A $3 million gift from Chicago’s venerable McCormick Foundation will help fund a new program within Loyola University Hospital’s Emergency Medical Services Department — the McCormick Foundation Care-Accelerated Program.
Each year, physicians and nurses in Loyola’s Emergency Department treat more than 53,000 patients. The number of U.S. citizens ages 65 and older is projected to nearly double by 2030, with a concomitant rise in patients suffering from conditions such as coronary heart disease, acute infections (sepsis), stroke and other vascular and neurological emergencies that require rapid response. The McCormick Foundation gift will help ensure Loyola can meet that need.
Plans to renovate the existing space to create the Care-Accelerated Program area have been created by a design team specializing in emergency medical-care delivery, based on industry best practices and significant staff input. “We’re an academic medical center, committed to our role in creating leading-edge initiatives to optimize patient care. This gift is critical in helping us do that,” said Mark E. Cichon, DO, FACEP/FACOEP, director, Emergency Medical Services and assistant professor, Department of Surgery, Loyola University Chicago Stritch School of Medicine.
Based on the principles of Loyola’s successful 24/7 Heart Attack Rapid-Response Team (HAART) initiative, the Care-Accelerated Program will deploy leading-edge imaging equipment, communication access, care protocols, evolving technologies, pharmaceutical support and expert personnel to streamline care for patients with symptoms requiring rapid diagnosis and treatment. Patients will be cared for within a space uniquely designed to expedite treatment, improve survival rates and maximize comfort and safety.
Among the infrastructure changes: redesign of the floor plan to improve patient flow and visitor comfort; addition of rooms for family/medical staff consultation to facilitate communication; new wiring to allow digital treatment documentation at every point of care; installation of sliding doors separating patient treatment areas to increase patient privacy and positively affect air flow issues, improving safety; and the application of ergonomic design principles to help reduce staff strain and fatigue.
“Our mission is to help improve the civic health of Chicagoland, including the physical health of people in our communities,” said David D. Hiller, president and CEO of the McCormick Foundation. “The path-breaking work in the new accelerated care program will help improve the speed and accuracy of treatment for the region’s most critically ill and injured.”
The McCormick Foundation, established by Col. Robert R. McCormick, long-time Chicago Tribune editor and publisher, made the $3 million gift through its Special Initiatives program. The program supports partnerships with civic, cultural, educational, health and social-service institutions that share its commitment to engaging with others in service to community. Together with a $500,000 gift from Jim and Sally Dowdle that helped establish the HAART initiative and a $2.5 million gift from the John L. Keeley Jr. family to fund Emergency Medical Services Department renovations, this gift will help create the best experience possible for patients and their families at a stressful time.
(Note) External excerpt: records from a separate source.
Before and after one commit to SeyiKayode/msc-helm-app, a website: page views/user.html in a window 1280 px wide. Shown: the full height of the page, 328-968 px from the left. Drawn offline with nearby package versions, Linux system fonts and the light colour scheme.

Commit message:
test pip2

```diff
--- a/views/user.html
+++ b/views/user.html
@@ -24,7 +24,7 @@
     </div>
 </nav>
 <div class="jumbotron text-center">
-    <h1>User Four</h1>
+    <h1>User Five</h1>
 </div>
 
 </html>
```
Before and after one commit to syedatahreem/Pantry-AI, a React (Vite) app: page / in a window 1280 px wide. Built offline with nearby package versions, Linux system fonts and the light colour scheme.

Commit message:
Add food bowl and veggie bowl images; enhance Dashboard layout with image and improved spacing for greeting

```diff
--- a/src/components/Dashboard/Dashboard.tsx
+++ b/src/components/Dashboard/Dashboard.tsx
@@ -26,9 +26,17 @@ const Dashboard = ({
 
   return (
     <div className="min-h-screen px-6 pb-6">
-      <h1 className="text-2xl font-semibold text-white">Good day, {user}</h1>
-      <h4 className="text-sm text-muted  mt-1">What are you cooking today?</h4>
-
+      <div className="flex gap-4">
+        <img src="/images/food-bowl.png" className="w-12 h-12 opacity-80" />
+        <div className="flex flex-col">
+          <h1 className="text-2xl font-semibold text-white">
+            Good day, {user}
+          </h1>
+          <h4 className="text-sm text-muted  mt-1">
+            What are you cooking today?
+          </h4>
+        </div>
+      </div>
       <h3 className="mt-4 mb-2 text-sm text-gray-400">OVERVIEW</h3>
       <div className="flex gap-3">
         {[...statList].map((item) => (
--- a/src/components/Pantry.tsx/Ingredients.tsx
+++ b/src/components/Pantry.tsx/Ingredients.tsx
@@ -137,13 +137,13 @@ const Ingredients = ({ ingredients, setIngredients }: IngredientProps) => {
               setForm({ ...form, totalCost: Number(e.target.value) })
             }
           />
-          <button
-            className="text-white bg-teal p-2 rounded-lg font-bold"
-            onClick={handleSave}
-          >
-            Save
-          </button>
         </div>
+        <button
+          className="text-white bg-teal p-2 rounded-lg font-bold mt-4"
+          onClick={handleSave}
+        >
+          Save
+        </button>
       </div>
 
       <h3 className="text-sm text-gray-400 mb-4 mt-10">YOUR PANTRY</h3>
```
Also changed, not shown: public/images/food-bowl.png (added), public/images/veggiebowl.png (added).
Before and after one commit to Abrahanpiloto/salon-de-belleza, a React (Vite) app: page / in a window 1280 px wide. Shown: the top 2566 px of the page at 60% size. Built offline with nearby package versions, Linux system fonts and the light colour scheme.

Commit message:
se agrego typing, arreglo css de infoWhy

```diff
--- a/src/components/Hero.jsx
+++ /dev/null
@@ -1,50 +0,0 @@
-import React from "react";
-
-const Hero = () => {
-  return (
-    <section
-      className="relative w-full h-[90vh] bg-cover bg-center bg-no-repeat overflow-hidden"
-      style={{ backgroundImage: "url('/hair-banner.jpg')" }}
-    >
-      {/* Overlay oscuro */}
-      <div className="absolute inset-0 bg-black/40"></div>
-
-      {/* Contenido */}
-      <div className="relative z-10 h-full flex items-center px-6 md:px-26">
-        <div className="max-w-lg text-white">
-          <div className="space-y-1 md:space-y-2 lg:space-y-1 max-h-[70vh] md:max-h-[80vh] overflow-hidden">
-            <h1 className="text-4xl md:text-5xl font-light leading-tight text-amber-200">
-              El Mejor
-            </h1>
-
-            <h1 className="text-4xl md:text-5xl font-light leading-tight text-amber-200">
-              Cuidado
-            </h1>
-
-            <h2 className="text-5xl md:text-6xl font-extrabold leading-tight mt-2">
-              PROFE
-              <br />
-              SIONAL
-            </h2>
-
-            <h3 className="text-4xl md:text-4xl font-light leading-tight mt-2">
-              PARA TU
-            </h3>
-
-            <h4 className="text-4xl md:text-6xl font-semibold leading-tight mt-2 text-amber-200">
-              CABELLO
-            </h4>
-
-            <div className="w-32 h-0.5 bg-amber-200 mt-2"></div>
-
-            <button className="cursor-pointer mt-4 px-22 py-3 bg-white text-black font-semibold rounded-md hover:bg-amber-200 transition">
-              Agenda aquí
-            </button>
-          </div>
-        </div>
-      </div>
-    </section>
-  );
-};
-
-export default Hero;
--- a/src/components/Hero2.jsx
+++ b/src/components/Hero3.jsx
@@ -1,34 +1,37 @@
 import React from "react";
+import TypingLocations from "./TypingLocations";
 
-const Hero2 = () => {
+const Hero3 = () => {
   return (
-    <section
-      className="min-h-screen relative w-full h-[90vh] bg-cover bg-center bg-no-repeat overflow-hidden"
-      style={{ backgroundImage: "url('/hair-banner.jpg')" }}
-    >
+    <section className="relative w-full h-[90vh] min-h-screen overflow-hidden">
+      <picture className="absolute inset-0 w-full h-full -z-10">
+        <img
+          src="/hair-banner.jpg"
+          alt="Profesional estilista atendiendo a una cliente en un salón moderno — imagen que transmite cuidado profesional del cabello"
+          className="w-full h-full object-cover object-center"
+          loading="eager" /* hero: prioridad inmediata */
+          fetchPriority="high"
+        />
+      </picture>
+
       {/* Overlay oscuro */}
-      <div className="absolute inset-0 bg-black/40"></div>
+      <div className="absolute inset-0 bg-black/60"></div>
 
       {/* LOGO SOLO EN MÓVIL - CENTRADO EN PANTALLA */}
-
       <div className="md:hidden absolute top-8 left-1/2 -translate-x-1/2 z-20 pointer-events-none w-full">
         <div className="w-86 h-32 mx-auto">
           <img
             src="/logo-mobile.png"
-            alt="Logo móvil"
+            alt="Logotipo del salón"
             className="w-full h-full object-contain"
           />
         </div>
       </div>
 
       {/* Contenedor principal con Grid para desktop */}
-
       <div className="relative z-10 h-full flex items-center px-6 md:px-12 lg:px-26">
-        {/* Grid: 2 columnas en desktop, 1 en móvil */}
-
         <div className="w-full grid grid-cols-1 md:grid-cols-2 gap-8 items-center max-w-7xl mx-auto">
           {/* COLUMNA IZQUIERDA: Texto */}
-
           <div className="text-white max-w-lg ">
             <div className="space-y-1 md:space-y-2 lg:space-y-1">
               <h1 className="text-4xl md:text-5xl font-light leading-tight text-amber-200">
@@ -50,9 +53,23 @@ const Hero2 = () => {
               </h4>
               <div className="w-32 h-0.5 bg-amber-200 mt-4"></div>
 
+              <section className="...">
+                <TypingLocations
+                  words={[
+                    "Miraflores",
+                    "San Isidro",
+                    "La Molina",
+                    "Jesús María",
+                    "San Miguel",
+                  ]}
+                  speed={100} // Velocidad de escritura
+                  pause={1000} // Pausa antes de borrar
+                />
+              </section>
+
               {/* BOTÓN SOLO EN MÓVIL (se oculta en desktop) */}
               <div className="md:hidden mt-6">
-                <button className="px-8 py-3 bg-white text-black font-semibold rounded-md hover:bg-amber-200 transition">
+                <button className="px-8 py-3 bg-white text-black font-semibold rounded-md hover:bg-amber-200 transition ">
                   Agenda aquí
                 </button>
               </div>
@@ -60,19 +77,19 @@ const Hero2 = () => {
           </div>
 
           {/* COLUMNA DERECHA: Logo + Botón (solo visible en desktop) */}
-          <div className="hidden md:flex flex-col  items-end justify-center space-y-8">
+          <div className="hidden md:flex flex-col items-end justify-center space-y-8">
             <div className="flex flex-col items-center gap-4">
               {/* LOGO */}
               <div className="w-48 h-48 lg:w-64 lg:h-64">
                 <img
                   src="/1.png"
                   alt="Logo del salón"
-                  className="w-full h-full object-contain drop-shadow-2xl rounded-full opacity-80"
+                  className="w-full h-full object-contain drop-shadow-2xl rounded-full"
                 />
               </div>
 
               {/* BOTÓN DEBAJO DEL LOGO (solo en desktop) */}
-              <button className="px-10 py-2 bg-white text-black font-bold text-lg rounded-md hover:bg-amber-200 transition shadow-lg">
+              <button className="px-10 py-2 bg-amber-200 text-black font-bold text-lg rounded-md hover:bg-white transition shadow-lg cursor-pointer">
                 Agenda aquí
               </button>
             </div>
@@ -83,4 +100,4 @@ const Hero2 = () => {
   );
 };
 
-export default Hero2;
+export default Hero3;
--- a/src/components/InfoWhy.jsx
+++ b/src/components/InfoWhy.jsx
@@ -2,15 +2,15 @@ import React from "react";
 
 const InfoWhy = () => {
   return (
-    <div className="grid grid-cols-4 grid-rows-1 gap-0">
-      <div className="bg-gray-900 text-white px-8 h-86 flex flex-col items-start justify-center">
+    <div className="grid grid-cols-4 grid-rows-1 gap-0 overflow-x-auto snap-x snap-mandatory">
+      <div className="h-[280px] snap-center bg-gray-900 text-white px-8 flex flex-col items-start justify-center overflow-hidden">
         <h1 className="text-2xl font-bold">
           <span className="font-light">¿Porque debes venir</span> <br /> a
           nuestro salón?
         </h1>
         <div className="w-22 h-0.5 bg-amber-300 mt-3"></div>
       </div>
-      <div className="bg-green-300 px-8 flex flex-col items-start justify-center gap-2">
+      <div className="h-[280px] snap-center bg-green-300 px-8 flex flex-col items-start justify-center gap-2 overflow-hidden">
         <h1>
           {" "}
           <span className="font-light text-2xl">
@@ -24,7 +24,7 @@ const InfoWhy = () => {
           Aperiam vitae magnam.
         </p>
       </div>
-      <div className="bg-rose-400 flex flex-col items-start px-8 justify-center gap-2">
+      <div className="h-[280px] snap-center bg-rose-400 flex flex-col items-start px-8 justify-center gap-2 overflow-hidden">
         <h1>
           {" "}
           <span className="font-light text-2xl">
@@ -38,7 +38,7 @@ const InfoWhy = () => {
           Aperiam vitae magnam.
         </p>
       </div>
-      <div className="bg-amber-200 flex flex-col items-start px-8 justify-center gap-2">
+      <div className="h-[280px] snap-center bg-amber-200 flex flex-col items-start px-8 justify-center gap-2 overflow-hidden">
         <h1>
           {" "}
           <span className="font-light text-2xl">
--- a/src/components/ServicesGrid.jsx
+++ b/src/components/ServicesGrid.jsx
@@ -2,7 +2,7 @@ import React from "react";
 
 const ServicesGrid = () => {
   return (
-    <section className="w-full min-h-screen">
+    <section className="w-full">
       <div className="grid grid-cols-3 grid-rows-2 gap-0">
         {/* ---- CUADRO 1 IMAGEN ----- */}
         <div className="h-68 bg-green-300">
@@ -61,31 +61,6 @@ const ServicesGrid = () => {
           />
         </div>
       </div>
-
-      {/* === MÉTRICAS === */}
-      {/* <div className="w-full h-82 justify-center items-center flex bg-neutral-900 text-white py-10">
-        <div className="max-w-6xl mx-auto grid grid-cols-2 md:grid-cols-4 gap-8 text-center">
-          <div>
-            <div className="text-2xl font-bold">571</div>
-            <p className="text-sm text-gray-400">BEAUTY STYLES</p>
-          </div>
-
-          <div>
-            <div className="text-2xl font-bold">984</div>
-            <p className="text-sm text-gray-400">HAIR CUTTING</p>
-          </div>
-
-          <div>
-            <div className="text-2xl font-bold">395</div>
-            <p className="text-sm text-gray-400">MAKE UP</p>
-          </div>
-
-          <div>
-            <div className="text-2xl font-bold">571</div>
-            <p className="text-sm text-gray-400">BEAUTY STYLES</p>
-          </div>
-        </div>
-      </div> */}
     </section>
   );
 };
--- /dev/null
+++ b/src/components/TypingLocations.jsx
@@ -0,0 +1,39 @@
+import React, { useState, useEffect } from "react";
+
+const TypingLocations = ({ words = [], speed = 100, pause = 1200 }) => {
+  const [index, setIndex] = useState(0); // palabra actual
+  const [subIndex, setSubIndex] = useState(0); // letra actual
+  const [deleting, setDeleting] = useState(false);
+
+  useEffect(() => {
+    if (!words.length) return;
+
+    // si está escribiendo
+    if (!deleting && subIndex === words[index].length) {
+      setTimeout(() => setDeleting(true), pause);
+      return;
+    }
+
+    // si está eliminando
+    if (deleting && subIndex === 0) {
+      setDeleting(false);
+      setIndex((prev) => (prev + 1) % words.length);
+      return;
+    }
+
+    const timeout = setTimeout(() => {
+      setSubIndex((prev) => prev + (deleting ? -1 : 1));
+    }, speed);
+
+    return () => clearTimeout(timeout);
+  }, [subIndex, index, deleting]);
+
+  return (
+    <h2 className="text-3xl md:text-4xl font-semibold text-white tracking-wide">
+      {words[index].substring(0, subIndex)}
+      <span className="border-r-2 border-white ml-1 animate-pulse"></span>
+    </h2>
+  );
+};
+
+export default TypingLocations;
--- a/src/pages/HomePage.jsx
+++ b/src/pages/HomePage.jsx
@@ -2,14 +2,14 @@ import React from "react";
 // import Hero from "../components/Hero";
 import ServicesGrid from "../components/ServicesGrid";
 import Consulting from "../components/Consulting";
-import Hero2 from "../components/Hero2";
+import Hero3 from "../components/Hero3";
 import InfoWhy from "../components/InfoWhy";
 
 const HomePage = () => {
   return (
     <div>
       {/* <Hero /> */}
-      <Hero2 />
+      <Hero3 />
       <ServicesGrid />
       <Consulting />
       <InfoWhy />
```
For more information about how to support Loyola University Health System or Emergency Medical Services, contact the Office of Development at email@example.com or call (708) 216-3201.